→ What is being asked: Write out every entry exactly; the pictures do not belong in the copy.

Records from a dataset:
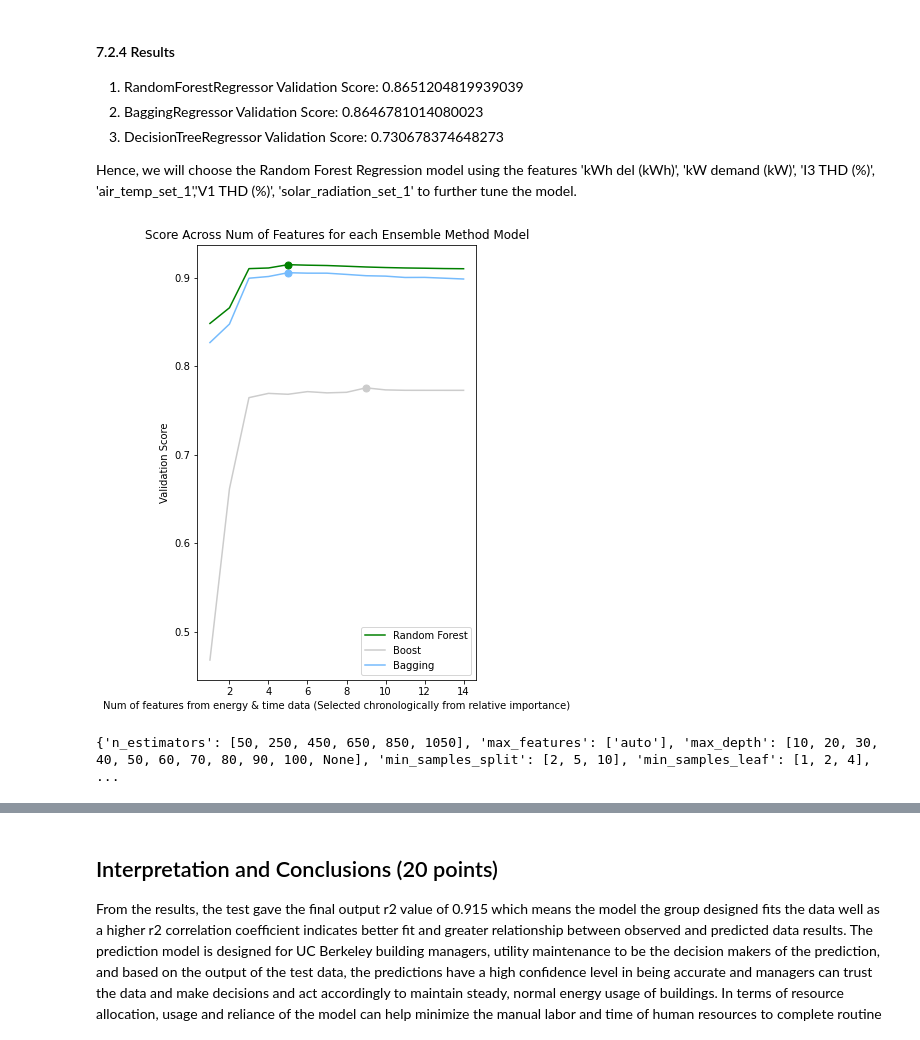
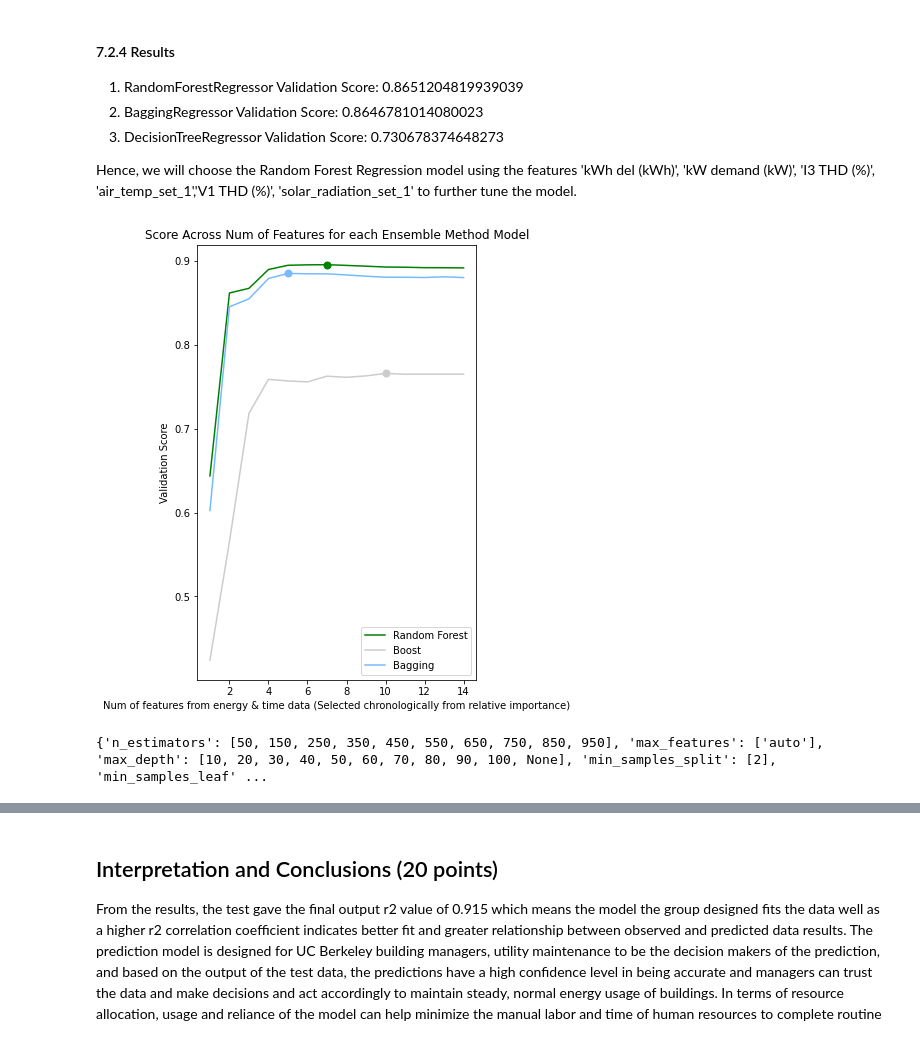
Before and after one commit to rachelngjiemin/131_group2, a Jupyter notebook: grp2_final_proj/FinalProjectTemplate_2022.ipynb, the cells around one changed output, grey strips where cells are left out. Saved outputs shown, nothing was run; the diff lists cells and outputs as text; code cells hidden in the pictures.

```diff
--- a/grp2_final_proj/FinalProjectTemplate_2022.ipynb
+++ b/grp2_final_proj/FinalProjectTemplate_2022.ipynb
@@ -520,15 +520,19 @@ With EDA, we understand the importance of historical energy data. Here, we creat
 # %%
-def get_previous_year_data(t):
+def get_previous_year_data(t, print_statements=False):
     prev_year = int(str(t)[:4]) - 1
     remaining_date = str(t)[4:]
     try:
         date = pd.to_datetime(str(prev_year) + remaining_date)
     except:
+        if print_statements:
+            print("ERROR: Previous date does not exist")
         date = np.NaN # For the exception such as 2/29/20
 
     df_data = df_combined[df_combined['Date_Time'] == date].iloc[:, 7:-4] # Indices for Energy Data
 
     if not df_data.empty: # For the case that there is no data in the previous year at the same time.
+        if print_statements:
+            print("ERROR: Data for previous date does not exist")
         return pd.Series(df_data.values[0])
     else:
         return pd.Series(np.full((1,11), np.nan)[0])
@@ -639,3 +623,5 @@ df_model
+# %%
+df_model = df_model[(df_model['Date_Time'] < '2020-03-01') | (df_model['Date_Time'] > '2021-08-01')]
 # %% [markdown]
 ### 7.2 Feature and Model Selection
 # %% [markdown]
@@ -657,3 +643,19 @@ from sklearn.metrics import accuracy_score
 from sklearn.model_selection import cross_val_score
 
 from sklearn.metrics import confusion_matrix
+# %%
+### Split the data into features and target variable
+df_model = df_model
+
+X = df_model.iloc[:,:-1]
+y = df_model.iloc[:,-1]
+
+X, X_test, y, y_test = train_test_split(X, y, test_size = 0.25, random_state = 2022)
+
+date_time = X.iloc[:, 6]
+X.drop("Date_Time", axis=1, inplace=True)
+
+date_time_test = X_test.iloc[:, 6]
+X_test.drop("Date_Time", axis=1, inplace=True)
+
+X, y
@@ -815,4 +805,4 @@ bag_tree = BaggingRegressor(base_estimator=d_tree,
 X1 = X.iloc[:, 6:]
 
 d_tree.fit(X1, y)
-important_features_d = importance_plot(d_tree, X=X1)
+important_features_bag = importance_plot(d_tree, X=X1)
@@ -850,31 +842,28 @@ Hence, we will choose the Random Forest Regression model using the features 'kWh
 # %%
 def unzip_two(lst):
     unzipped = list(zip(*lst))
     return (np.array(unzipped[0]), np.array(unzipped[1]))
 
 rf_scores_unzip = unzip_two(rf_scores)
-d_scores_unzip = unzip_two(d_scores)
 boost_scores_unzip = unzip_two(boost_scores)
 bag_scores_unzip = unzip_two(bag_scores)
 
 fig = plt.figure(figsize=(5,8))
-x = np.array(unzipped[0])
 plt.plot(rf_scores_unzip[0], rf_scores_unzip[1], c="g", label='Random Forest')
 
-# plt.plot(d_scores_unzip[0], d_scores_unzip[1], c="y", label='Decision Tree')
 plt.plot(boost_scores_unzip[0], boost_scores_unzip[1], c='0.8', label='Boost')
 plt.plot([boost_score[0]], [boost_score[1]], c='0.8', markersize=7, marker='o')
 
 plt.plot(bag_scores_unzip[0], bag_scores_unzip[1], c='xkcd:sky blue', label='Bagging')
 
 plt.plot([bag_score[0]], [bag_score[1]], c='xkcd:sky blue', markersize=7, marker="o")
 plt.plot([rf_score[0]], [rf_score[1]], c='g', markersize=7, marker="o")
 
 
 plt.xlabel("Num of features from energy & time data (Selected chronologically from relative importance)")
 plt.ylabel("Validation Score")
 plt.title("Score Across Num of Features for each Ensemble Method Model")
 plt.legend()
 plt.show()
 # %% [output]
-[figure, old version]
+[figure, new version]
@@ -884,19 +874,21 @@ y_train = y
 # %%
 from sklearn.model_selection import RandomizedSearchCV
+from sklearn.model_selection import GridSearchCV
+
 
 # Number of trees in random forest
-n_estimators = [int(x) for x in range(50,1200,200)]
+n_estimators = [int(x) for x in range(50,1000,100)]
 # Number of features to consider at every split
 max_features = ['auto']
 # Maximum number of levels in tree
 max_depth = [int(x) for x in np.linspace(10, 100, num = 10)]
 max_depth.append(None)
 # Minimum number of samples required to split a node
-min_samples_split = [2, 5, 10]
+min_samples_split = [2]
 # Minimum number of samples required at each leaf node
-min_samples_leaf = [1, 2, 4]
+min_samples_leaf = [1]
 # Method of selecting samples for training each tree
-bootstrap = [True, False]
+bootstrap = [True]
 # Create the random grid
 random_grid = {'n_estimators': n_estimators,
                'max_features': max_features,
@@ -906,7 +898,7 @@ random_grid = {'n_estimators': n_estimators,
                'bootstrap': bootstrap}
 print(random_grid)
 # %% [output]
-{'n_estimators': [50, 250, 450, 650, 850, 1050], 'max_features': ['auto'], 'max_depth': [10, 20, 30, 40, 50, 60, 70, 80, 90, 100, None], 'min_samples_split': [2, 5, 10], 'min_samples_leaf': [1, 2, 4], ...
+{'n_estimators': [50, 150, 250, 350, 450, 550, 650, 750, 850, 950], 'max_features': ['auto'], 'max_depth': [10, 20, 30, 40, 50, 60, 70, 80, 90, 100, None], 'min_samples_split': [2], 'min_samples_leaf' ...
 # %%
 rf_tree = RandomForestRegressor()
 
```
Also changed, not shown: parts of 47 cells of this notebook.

→ Answer to this task:
Before and after one commit to rachelngjiemin/131_group2, a Jupyter notebook: grp2_final_proj/FinalProjectTemplate_2022.ipynb, the cells around one changed output, grey strips where cells are left out. Saved outputs shown, nothing was run; the diff lists cells and outputs as text; code cells hidden in the pictures.

```diff
--- a/grp2_final_proj/FinalProjectTemplate_2022.ipynb
+++ b/grp2_final_proj/FinalProjectTemplate_2022.ipynb
@@ -520,15 +520,19 @@ With EDA, we understand the importance of historical energy data. Here, we creat
 # %%
-def get_previous_year_data(t):
+def get_previous_year_data(t, print_statements=False):
     prev_year = int(str(t)[:4]) - 1
     remaining_date = str(t)[4:]
     try:
         date = pd.to_datetime(str(prev_year) + remaining_date)
     except:
+        if print_statements:
+            print("ERROR: Previous date does not exist")
         date = np.NaN # For the exception such as 2/29/20
 
     df_data = df_combined[df_combined['Date_Time'] == date].iloc[:, 7:-4] # Indices for Energy Data
 
     if not df_data.empty: # For the case that there is no data in the previous year at the same time.
+        if print_statements:
+            print("ERROR: Data for previous date does not exist")
         return pd.Series(df_data.values[0])
     else:
         return pd.Series(np.full((1,11), np.nan)[0])
@@ -639,3 +623,5 @@ df_model
+# %%
+df_model = df_model[(df_model['Date_Time'] < '2020-03-01') | (df_model['Date_Time'] > '2021-08-01')]
 # %% [markdown]
 ### 7.2 Feature and Model Selection
 # %% [markdown]
@@ -657,3 +643,19 @@ from sklearn.metrics import accuracy_score
 from sklearn.model_selection import cross_val_score
 
 from sklearn.metrics import confusion_matrix
+# %%
+### Split the data into features and target variable
+df_model = df_model
+
+X = df_model.iloc[:,:-1]
+y = df_model.iloc[:,-1]
+
+X, X_test, y, y_test = train_test_split(X, y, test_size = 0.25, random_state = 2022)
+
+date_time = X.iloc[:, 6]
+X.drop("Date_Time", axis=1, inplace=True)
+
+date_time_test = X_test.iloc[:, 6]
+X_test.drop("Date_Time", axis=1, inplace=True)
+
+X, y
@@ -815,4 +805,4 @@ bag_tree = BaggingRegressor(base_estimator=d_tree,
 X1 = X.iloc[:, 6:]
 
 d_tree.fit(X1, y)
-important_features_d = importance_plot(d_tree, X=X1)
+important_features_bag = importance_plot(d_tree, X=X1)
@@ -850,31 +842,28 @@ Hence, we will choose the Random Forest Regression model using the features 'kWh
 # %%
 def unzip_two(lst):
     unzipped = list(zip(*lst))
     return (np.array(unzipped[0]), np.array(unzipped[1]))
 
 rf_scores_unzip = unzip_two(rf_scores)
-d_scores_unzip = unzip_two(d_scores)
 boost_scores_unzip = unzip_two(boost_scores)
 bag_scores_unzip = unzip_two(bag_scores)
 
 fig = plt.figure(figsize=(5,8))
-x = np.array(unzipped[0])
 plt.plot(rf_scores_unzip[0], rf_scores_unzip[1], c="g", label='Random Forest')
 
-# plt.plot(d_scores_unzip[0], d_scores_unzip[1], c="y", label='Decision Tree')
 plt.plot(boost_scores_unzip[0], boost_scores_unzip[1], c='0.8', label='Boost')
 plt.plot([boost_score[0]], [boost_score[1]], c='0.8', markersize=7, marker='o')
 
 plt.plot(bag_scores_unzip[0], bag_scores_unzip[1], c='xkcd:sky blue', label='Bagging')
 
 plt.plot([bag_score[0]], [bag_score[1]], c='xkcd:sky blue', markersize=7, marker="o")
 plt.plot([rf_score[0]], [rf_score[1]], c='g', markersize=7, marker="o")
 
 
 plt.xlabel("Num of features from energy & time data (Selected chronologically from relative importance)")
 plt.ylabel("Validation Score")
 plt.title("Score Across Num of Features for each Ensemble Method Model")
 plt.legend()
 plt.show()
 # %% [output]
-[figure, old version]
+[figure, new version]
@@ -884,19 +874,21 @@ y_train = y
 # %%
 from sklearn.model_selection import RandomizedSearchCV
+from sklearn.model_selection import GridSearchCV
+
 
 # Number of trees in random forest
-n_estimators = [int(x) for x in range(50,1200,200)]
+n_estimators = [int(x) for x in range(50,1000,100)]
 # Number of features to consider at every split
 max_features = ['auto']
 # Maximum number of levels in tree
 max_depth = [int(x) for x in np.linspace(10, 100, num = 10)]
 max_depth.append(None)
 # Minimum number of samples required to split a node
-min_samples_split = [2, 5, 10]
+min_samples_split = [2]
 # Minimum number of samples required at each leaf node
-min_samples_leaf = [1, 2, 4]
+min_samples_leaf = [1]
 # Method of selecting samples for training each tree
-bootstrap = [True, False]
+bootstrap = [True]
 # Create the random grid
 random_grid = {'n_estimators': n_estimators,
                'max_features': max_features,
@@ -906,7 +898,7 @@ random_grid = {'n_estimators': n_estimators,
                'bootstrap': bootstrap}
 print(random_grid)
 # %% [output]
-{'n_estimators': [50, 250, 450, 650, 850, 1050], 'max_features': ['auto'], 'max_depth': [10, 20, 30, 40, 50, 60, 70, 80, 90, 100, None], 'min_samples_split': [2, 5, 10], 'min_samples_leaf': [1, 2, 4], ...
+{'n_estimators': [50, 150, 250, 350, 450, 550, 650, 750, 850, 950], 'max_features': ['auto'], 'max_depth': [10, 20, 30, 40, 50, 60, 70, 80, 90, 100, None], 'min_samples_split': [2], 'min_samples_leaf' ...
 # %%
 rf_tree = RandomForestRegressor()
 
```
Also changed, not shown: parts of 47 cells of this notebook.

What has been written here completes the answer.